==== The data

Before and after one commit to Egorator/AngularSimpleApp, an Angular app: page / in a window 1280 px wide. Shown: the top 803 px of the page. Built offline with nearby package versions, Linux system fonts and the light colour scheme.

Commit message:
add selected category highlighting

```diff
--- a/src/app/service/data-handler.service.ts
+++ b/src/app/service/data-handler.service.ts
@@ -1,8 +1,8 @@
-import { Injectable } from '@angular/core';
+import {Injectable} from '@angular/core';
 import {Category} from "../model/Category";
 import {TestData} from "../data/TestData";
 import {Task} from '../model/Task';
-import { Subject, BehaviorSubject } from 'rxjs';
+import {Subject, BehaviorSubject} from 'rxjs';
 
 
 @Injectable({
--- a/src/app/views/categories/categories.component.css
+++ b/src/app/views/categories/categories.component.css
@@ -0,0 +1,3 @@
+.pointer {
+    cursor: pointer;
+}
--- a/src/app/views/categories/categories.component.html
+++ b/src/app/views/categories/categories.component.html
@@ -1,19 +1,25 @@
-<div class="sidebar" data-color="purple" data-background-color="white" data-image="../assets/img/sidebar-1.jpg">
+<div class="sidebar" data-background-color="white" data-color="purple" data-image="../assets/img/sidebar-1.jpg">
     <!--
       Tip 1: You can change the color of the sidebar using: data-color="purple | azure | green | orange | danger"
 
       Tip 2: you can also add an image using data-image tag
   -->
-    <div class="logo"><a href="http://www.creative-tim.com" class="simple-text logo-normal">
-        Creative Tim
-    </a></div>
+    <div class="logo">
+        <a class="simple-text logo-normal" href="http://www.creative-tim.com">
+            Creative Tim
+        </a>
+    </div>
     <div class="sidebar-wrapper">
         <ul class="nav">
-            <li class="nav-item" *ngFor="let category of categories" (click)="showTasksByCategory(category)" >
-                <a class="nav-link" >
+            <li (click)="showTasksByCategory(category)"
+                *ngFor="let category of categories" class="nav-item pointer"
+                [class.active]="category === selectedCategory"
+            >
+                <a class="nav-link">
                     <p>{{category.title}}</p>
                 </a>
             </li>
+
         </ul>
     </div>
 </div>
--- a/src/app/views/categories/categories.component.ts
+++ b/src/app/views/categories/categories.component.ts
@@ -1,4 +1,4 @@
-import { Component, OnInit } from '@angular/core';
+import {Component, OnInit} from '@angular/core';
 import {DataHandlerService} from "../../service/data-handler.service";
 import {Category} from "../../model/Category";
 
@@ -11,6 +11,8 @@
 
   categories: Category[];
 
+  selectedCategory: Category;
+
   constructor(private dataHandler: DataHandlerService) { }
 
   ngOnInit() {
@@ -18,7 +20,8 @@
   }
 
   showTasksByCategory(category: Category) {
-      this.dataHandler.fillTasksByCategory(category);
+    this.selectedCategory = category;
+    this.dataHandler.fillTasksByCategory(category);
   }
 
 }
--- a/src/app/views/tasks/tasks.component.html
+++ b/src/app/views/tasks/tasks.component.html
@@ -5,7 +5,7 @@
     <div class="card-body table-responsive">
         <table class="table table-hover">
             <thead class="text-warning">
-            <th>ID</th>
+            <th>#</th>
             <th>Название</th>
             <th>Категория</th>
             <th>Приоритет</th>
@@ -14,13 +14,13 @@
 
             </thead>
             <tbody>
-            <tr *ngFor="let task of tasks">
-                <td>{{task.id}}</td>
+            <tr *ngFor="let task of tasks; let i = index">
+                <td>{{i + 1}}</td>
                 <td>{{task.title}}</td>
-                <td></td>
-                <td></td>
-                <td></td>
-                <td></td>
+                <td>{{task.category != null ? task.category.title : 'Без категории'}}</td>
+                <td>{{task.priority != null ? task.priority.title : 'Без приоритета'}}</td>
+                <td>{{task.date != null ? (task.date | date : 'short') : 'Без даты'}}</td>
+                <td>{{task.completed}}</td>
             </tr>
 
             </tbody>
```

========

> _Activity_: Every line of the material that holds "from" should be copied out as the answer.

> _Exercise answer_:
-import { Injectable } from '@angular/core';
+import {Injectable} from '@angular/core';
 import {Category} from "../model/Category";
 import {TestData} from "../data/TestData";
 import {Task} from '../model/Task';
-import { Subject, BehaviorSubject } from 'rxjs';
+import {Subject, BehaviorSubject} from 'rxjs';
-import { Component, OnInit } from '@angular/core';
+import {Component, OnInit} from '@angular/core';
 import {DataHandlerService} from "../../service/data-handler.service";
 import {Category} from "../../model/Category";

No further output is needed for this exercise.